Exercise – Return the count of lines in the records that include the string "participant", and nothing besides it.

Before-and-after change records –

───

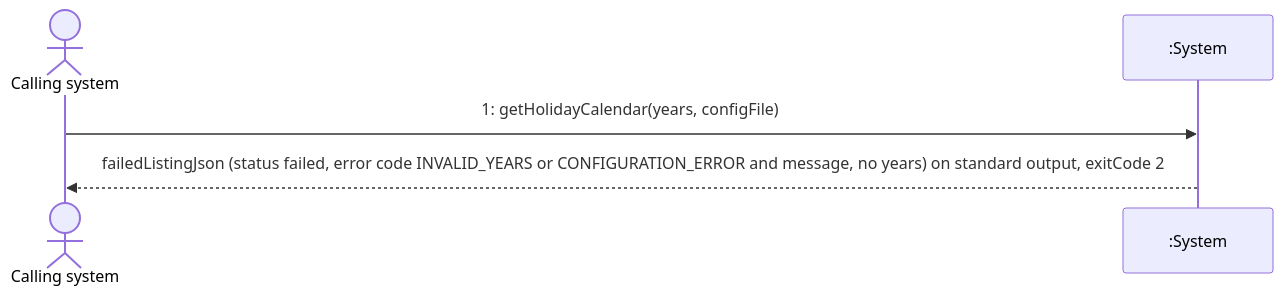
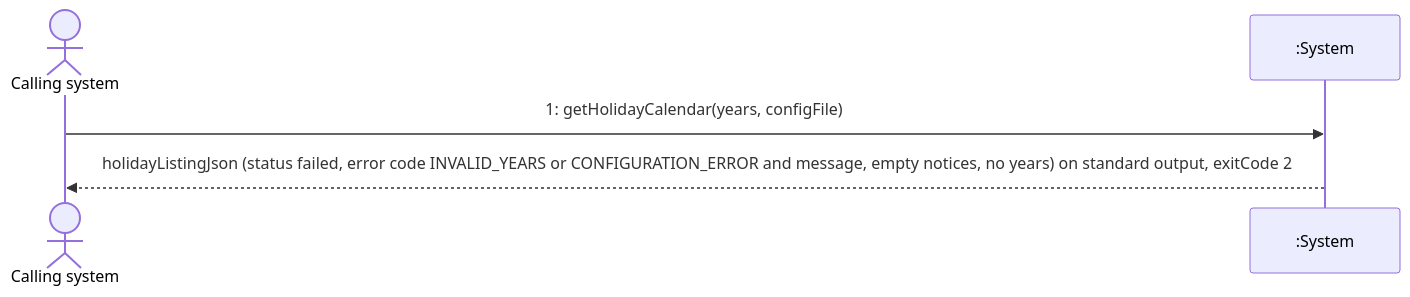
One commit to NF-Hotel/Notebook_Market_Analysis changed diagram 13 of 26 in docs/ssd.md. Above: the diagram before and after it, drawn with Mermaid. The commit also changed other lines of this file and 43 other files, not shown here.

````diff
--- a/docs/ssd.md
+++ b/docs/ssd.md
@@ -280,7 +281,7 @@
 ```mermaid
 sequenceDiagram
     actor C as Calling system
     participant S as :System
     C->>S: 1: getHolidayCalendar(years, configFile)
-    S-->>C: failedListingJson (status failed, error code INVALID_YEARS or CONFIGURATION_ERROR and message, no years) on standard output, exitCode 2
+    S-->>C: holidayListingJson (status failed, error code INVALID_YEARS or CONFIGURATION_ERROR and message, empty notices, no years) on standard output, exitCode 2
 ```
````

───

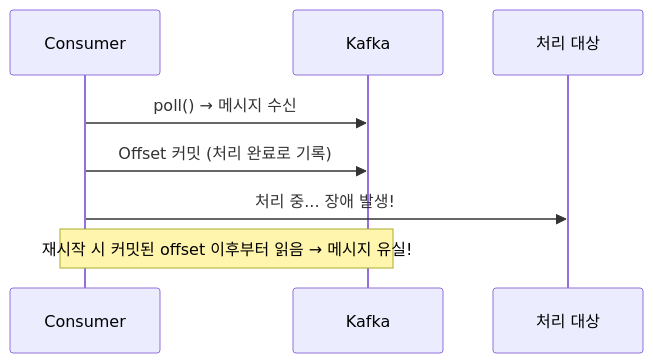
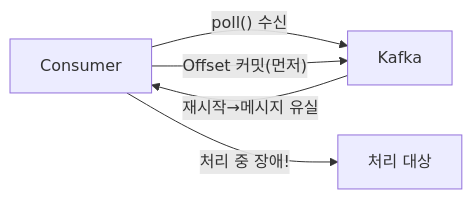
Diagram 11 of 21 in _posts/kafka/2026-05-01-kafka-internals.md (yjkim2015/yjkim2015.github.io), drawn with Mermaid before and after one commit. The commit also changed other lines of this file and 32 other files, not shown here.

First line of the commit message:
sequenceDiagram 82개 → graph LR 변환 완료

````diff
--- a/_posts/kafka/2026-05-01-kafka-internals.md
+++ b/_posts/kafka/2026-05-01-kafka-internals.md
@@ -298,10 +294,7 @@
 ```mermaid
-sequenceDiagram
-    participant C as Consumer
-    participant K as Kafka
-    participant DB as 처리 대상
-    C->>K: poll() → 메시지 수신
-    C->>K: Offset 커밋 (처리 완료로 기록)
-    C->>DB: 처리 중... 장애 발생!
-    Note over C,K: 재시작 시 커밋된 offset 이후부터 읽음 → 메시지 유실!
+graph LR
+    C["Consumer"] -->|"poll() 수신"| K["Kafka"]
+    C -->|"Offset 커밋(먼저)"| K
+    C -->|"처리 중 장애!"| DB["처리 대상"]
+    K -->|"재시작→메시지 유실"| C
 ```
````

───

Response below – 4